Houston is apparently the place to be for Texas politicians searching for votes. We've always been big, but we've never been popular. What's different this year?
But Houston has been the biggest voter-trove for years without getting as much attention. Other factors also enter this year's picture. Perry spokesman Ray Sullivan, who also worked for former Gov. George W. Bush, said Houston reflects the rest of the state: a multiethnic collection of voters.
While Dallas has sizable shares of African-American and white voters, and San Antonio has white and Hispanic voters, Houston has large shares of all three. And Houston has influential groups whose heritages extend to Asia, the Middle East and elsewhere.
If a candidate's message works in Houston, it has a good chance of working statewide.
That becomes increasingly important as the state's population continues to shift from rural areas to urban ones.

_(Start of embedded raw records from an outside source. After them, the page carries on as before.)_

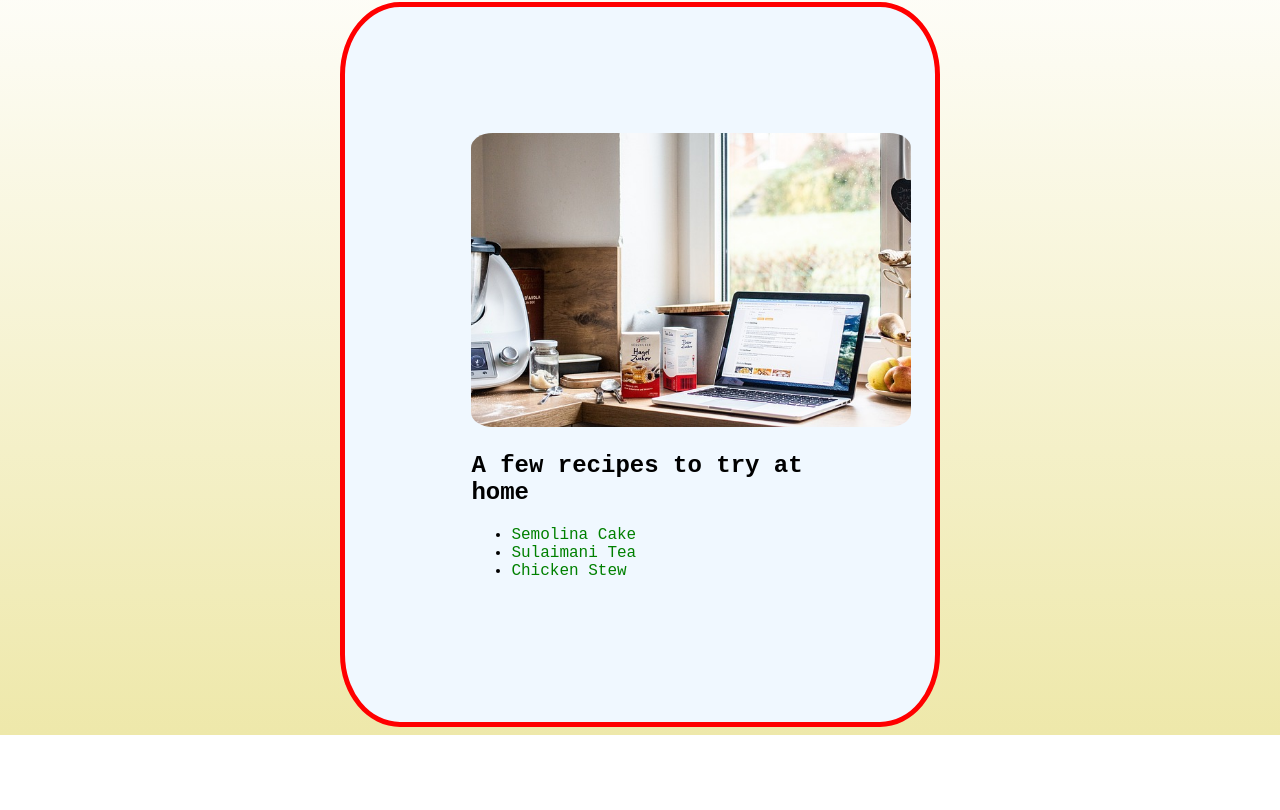
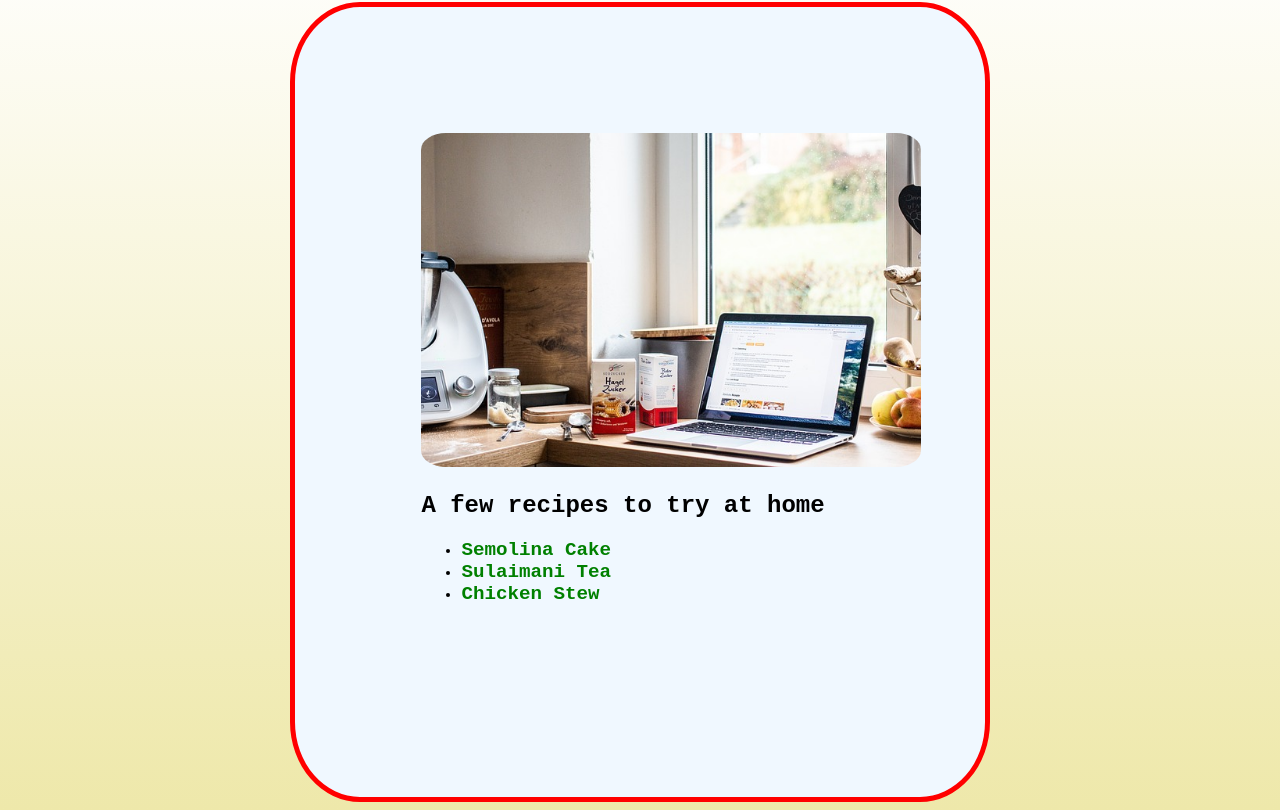
Before and after one commit to nishadnp/odin-recipes, a plain HTML site: page index.html in a window 1280 px wide. Shown: the part 78-888 px from the top of the page. Before the commit the page ends 813 px from the top, so only its background shows below. Drawn offline with Linux system fonts and the light colour scheme.

Commit message:
Fix layout and font issues in .container class
".container" height adjusted. Increased width of image. Adjusted font-size and font-weight of anchor element.

```diff
--- a/css/styles.css
+++ b/css/styles.css
@@ -18,8 +18,8 @@ h1
 
 .container {
     margin: 0 auto;
-    border: 5px solid red;
-    width: 600px;
+    width: 700px;
+    height: 800px;
     padding: 10%;
     border-radius: 10%;
 }
@@ -29,10 +29,7 @@ h1
 }
 
 .container .image {
-    width: 300px;
-    height: 250px;
-
-    width: 440px;
+    width: 500px;
     height: auto;
 }
 
@@ -40,6 +37,8 @@ h1
 .container a {
     text-decoration: none;
     color: green;
+    font-weight: 700;
+    font-size: larger;
 }
 
 
```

"Houston is becoming a microcosm of Texas," Sullivan said. "It has a large business sector, vibrant ethnic groups and a range of workers, from the Ship Channel to the high-tech industry."